Prompt: Using the records below, filter out every line that lacks "MannequinRig" and copy the rest.

Study material:
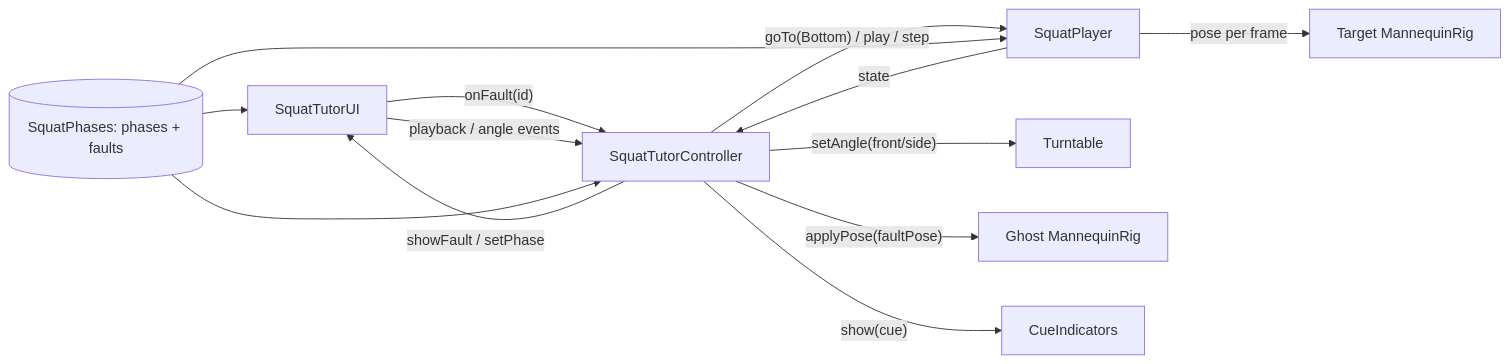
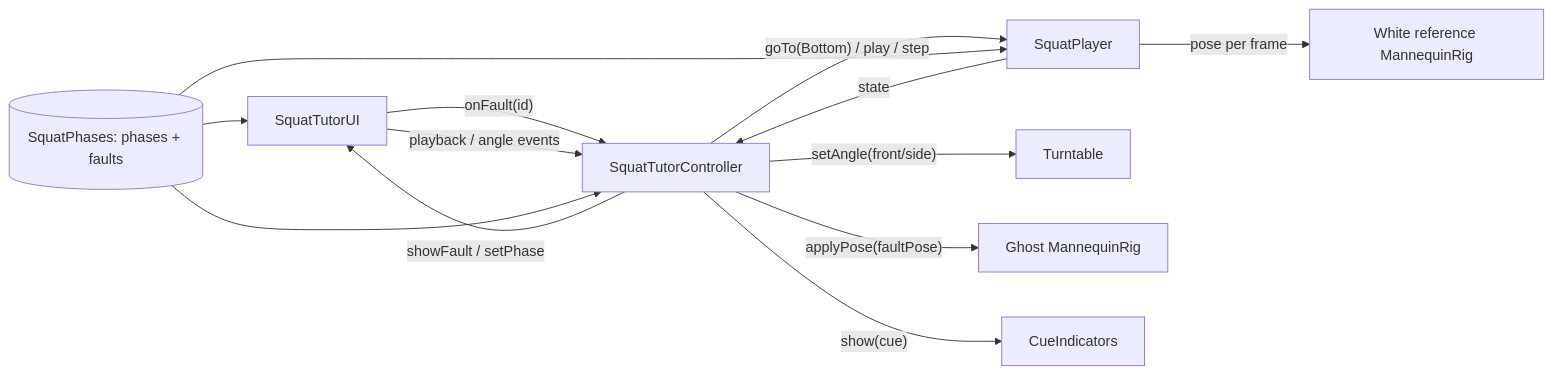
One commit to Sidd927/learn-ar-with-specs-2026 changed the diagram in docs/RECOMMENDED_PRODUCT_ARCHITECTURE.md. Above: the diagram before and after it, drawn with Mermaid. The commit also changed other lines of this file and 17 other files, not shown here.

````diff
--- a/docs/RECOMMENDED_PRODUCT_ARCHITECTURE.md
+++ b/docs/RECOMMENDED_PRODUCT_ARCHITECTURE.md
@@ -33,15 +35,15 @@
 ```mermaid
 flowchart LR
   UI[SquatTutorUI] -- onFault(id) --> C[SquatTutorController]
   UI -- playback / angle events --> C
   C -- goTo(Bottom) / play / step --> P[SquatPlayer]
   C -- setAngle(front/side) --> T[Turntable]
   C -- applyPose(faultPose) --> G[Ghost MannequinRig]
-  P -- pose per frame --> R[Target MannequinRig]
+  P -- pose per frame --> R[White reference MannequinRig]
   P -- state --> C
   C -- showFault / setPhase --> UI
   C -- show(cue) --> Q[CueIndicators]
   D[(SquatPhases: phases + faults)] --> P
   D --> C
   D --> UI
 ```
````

Response:
   C -- applyPose(faultPose) --> G[Ghost MannequinRig]
-  P -- pose per frame --> R[Target MannequinRig]
+  P -- pose per frame --> R[White reference MannequinRig]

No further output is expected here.